§ **YOUR GOAL**: Within the records, tally the lines that contain "added" and reply with that number only.

§ **SUPPLIED DATA**:
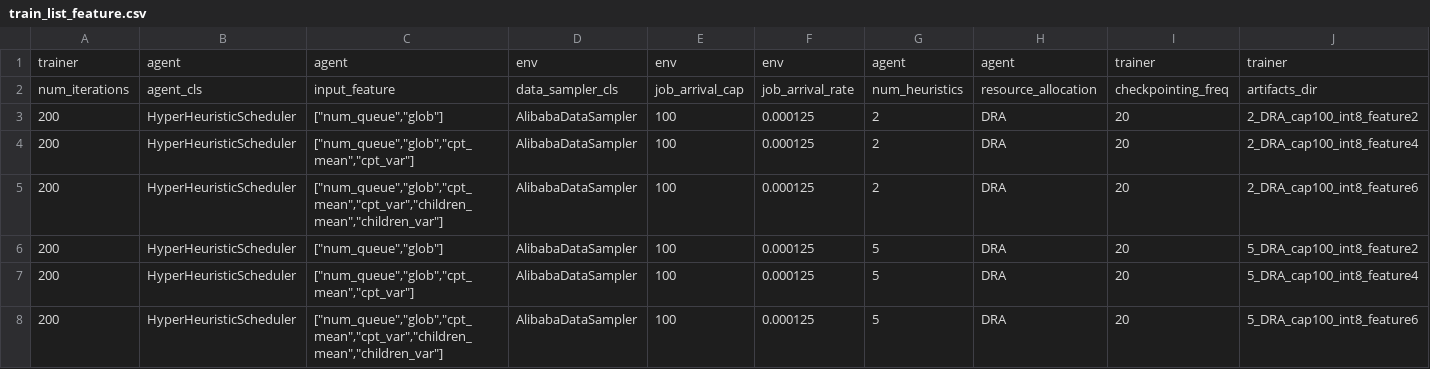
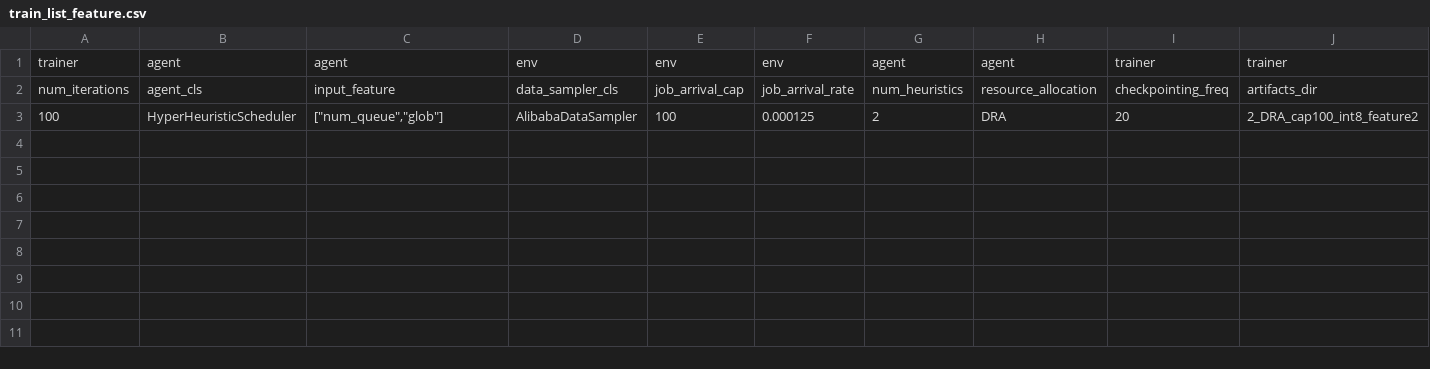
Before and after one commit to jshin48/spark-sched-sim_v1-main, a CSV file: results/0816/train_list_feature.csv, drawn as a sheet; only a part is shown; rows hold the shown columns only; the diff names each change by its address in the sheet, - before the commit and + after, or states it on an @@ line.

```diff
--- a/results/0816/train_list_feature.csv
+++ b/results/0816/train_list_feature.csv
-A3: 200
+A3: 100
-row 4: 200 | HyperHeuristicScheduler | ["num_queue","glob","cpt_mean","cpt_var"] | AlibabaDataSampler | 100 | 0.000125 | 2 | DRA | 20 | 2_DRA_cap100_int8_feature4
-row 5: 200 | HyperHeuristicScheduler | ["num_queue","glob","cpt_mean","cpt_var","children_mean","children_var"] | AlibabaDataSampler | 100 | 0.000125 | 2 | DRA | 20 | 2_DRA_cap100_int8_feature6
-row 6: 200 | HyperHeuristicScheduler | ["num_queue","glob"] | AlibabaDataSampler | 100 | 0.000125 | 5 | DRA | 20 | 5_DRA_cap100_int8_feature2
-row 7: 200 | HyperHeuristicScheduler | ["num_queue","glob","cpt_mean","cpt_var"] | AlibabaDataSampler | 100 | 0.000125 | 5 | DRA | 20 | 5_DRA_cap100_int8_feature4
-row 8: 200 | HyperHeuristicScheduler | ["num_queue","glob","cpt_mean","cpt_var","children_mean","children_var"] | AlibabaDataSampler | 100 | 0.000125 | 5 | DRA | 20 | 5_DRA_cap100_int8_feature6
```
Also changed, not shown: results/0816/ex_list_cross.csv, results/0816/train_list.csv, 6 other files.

* * *

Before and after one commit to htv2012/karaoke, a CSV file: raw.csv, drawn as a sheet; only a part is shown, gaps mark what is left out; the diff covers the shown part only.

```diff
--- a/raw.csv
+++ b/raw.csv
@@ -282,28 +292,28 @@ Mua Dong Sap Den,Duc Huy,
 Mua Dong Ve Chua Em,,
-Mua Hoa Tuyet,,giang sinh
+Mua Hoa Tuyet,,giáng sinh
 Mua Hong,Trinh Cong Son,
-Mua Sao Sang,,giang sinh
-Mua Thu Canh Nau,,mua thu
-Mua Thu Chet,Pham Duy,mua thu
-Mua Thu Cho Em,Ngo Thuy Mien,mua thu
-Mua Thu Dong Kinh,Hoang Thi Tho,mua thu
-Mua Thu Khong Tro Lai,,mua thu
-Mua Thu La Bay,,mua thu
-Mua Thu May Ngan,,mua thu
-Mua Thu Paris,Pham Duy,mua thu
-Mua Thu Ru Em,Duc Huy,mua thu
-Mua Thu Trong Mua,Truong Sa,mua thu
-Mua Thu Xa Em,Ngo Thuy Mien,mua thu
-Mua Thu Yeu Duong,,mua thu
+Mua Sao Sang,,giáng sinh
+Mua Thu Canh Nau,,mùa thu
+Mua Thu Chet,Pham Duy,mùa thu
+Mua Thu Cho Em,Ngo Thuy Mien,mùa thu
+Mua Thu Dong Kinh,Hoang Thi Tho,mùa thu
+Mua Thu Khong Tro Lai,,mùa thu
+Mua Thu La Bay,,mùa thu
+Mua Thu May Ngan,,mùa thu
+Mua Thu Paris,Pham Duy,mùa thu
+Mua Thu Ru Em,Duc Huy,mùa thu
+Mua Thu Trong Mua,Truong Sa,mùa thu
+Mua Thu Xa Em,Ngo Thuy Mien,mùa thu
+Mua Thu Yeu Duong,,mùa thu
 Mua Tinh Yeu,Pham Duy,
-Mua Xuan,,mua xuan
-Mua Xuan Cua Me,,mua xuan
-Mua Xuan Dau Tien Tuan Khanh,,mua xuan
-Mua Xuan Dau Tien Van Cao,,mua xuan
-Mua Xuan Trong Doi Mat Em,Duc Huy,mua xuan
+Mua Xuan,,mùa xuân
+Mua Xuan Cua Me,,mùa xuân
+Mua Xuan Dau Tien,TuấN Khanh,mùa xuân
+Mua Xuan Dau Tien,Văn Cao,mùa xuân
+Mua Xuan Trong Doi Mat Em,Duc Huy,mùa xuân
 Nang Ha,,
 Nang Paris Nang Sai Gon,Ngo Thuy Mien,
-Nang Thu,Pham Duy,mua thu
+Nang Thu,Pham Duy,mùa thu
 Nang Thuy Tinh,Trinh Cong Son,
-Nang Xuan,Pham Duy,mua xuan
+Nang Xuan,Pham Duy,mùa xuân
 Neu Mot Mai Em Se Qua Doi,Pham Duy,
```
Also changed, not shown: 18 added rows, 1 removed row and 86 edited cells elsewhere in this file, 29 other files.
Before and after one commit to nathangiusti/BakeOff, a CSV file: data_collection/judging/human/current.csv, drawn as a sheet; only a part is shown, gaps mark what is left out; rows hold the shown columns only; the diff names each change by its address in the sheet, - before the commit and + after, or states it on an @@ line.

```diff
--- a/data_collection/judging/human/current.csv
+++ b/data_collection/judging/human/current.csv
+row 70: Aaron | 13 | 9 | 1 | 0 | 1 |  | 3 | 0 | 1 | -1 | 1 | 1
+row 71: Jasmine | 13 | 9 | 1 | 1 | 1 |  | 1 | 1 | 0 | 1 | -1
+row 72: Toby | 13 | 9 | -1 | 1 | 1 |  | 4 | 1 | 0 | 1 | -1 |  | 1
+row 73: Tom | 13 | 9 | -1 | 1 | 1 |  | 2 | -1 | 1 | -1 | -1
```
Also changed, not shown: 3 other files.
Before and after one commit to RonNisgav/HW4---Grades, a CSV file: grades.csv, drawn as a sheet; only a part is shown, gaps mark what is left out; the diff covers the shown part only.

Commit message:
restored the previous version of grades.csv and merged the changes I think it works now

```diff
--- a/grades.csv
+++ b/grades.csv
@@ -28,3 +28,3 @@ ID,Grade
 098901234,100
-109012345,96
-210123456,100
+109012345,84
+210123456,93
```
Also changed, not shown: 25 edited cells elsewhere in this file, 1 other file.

--

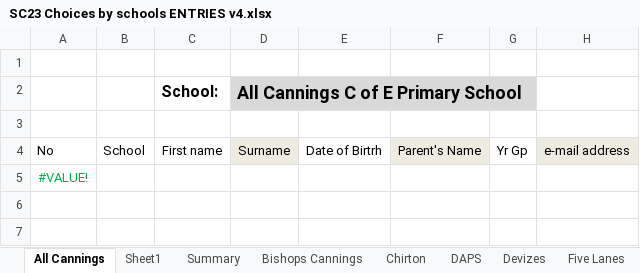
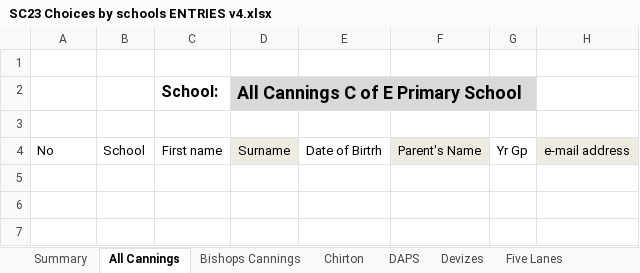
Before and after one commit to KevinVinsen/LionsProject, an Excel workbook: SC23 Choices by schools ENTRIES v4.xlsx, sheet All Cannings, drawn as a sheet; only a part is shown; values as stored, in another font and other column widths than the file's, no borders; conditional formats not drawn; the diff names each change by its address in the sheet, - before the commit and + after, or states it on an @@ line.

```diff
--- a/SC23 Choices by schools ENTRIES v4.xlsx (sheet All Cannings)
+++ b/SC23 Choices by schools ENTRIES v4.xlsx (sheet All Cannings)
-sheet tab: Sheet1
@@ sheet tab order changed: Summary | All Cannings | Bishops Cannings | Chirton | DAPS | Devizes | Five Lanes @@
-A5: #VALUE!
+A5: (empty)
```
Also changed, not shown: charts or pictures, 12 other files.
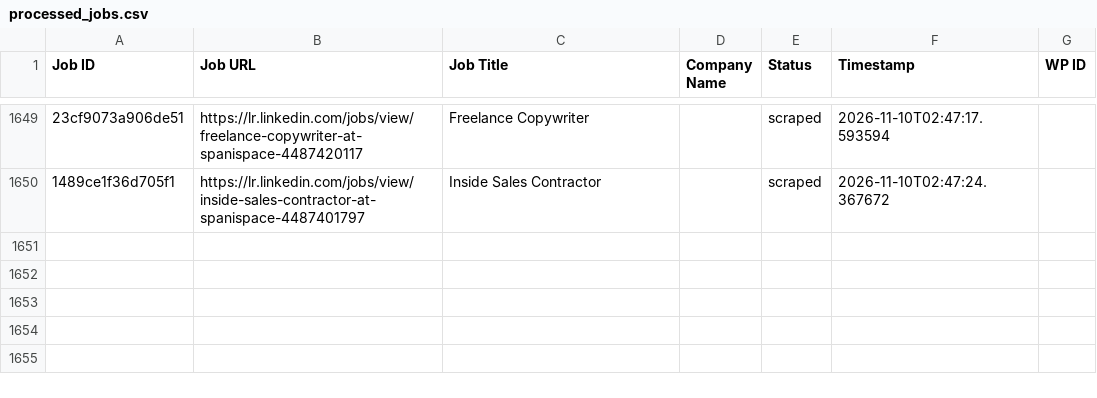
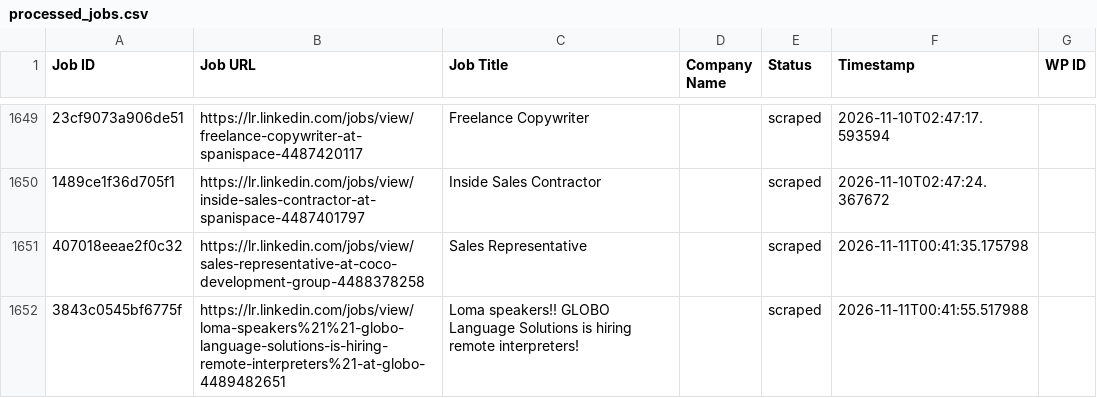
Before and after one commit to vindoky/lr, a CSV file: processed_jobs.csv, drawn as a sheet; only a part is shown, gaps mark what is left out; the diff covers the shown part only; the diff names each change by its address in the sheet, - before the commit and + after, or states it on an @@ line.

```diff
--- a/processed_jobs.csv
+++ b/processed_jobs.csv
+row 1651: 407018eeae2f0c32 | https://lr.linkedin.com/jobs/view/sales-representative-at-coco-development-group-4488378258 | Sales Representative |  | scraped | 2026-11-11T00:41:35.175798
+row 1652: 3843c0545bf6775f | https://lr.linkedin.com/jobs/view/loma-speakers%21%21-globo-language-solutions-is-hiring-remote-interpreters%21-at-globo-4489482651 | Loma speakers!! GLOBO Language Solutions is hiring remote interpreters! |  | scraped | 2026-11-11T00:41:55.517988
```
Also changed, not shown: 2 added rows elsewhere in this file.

§ **FINAL ANSWER**: 2